[Records to use]
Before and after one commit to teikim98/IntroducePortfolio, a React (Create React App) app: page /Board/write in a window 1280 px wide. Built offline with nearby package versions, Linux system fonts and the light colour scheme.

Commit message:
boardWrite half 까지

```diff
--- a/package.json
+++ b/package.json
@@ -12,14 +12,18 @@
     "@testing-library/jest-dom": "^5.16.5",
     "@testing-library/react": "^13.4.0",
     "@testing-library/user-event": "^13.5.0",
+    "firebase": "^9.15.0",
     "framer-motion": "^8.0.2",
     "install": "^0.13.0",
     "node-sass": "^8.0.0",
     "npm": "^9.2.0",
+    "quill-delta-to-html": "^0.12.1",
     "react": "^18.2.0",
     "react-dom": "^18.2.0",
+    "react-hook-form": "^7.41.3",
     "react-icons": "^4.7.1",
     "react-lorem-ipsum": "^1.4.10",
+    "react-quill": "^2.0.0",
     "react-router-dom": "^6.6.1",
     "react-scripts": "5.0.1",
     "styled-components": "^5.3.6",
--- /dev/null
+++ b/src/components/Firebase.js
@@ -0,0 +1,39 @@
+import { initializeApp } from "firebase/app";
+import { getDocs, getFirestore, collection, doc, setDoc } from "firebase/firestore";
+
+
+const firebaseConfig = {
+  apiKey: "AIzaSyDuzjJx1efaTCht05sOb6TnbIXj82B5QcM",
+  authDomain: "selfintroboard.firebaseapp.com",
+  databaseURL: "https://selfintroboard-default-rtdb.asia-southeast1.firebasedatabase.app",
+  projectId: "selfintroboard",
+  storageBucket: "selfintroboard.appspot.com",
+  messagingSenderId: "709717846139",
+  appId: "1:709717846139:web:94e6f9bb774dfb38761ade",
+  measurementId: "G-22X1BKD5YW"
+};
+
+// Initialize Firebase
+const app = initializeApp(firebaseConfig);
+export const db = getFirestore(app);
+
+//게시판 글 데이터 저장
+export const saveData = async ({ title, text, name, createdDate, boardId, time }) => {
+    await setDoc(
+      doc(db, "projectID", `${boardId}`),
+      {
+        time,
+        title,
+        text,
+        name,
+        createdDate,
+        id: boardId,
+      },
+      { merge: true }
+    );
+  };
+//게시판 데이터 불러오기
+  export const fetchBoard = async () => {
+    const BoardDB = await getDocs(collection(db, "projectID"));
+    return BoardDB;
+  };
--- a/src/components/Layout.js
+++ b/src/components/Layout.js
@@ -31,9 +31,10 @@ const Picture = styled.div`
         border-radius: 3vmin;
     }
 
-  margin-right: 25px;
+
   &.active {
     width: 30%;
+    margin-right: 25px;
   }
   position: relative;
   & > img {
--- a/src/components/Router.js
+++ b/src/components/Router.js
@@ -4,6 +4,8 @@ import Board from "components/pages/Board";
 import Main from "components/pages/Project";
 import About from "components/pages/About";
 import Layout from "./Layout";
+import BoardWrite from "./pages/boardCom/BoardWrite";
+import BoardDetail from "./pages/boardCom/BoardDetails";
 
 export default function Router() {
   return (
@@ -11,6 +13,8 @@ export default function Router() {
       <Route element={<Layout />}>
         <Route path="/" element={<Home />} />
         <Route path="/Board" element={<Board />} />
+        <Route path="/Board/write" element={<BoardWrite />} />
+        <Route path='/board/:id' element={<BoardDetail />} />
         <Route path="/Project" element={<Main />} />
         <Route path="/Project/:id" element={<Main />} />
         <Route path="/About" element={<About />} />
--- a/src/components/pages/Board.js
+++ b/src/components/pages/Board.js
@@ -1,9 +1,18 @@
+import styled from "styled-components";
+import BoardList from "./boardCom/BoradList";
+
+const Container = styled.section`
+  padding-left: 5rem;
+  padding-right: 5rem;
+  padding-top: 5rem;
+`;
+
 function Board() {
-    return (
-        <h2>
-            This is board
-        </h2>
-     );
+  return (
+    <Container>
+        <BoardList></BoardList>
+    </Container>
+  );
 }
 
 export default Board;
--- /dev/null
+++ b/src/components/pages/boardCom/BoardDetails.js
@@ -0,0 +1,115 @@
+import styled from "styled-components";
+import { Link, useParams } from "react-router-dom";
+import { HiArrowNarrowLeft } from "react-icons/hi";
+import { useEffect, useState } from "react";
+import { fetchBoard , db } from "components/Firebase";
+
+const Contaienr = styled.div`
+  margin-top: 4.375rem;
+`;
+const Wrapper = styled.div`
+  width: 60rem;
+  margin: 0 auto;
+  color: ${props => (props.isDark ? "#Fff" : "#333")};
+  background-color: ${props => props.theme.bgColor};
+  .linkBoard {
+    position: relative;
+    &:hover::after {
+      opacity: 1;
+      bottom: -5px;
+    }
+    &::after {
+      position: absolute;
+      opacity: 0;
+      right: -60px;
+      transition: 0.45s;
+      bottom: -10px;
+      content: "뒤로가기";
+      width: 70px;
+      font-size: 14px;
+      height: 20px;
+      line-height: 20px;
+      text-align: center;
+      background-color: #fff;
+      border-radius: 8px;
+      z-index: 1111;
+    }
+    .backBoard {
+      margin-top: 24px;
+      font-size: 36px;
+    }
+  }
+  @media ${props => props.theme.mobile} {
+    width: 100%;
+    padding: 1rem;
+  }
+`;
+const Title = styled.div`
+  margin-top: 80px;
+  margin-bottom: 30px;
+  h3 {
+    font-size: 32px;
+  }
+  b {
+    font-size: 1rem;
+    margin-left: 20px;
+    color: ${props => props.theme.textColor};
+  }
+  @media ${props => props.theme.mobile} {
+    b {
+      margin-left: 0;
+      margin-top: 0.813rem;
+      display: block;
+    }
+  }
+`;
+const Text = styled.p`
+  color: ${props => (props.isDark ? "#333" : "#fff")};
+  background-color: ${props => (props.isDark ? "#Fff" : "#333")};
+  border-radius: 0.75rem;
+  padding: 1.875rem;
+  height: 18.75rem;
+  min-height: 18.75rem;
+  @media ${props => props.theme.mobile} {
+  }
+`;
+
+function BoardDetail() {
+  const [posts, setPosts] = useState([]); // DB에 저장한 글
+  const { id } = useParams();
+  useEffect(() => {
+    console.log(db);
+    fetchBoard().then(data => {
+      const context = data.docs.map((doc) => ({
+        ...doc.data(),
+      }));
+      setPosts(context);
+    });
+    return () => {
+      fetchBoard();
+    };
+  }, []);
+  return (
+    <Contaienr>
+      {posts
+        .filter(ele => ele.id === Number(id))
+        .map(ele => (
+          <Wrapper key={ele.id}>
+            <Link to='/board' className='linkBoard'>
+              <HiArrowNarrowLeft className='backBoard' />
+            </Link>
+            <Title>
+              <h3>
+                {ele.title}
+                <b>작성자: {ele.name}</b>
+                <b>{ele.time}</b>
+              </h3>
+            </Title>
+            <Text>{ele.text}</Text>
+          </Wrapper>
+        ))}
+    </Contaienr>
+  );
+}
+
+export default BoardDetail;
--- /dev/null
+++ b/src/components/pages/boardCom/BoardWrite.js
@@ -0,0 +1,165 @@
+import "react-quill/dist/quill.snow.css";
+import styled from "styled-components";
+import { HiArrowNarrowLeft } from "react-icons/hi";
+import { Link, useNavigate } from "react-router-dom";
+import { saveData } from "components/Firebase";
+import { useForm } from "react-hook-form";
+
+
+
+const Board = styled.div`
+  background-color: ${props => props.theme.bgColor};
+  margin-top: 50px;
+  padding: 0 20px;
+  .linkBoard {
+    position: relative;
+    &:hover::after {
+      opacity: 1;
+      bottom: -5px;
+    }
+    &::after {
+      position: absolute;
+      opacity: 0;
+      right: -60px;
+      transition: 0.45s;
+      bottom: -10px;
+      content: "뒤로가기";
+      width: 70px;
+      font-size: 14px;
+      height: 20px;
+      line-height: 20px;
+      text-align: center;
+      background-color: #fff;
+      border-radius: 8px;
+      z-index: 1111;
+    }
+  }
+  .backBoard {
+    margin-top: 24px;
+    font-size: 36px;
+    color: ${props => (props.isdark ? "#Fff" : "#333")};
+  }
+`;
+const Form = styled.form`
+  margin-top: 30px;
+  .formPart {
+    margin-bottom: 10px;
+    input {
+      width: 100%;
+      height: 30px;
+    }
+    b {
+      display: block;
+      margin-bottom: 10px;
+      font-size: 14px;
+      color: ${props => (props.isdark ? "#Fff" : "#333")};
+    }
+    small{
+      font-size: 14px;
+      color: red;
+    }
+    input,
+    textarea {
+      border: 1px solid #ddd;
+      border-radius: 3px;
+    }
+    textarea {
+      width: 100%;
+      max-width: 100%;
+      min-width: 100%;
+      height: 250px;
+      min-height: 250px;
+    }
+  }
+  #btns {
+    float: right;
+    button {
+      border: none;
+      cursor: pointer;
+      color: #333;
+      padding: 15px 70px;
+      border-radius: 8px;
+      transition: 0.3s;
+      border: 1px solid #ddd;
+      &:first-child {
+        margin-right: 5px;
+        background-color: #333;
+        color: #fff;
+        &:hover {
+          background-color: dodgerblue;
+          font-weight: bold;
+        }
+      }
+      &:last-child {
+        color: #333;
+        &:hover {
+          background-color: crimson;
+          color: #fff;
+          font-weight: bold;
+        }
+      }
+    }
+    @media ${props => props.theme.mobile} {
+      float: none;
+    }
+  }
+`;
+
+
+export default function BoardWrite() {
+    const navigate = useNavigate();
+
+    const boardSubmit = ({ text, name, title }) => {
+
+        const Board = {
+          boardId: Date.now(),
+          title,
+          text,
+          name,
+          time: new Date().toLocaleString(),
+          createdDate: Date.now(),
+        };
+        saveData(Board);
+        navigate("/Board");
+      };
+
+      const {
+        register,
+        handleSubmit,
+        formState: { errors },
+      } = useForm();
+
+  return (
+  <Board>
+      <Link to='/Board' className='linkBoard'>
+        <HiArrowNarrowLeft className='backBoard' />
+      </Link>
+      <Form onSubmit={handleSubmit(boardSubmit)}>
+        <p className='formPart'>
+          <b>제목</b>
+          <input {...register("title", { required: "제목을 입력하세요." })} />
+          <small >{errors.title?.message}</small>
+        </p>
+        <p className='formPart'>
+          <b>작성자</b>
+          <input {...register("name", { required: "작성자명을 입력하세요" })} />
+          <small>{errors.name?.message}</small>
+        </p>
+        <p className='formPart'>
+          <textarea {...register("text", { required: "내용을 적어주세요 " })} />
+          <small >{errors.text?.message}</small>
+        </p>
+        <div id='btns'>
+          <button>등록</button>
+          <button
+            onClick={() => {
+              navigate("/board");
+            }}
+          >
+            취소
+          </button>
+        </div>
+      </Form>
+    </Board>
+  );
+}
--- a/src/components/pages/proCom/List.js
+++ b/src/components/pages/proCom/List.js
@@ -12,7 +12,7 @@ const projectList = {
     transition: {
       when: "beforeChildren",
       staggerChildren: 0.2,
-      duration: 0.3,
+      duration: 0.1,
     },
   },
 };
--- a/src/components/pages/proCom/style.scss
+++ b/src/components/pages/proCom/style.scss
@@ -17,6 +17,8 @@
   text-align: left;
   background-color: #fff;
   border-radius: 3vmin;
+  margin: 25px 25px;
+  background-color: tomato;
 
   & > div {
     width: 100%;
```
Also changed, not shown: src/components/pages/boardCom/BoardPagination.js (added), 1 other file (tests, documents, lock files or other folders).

[Activity]
Your answer should be every line from the material above in which the word "saveData" appears.

[Output for this exercise]
+export const saveData = async ({ title, text, name, createdDate, boardId, time }) => {
+import { saveData } from "components/Firebase";
+        saveData(Board);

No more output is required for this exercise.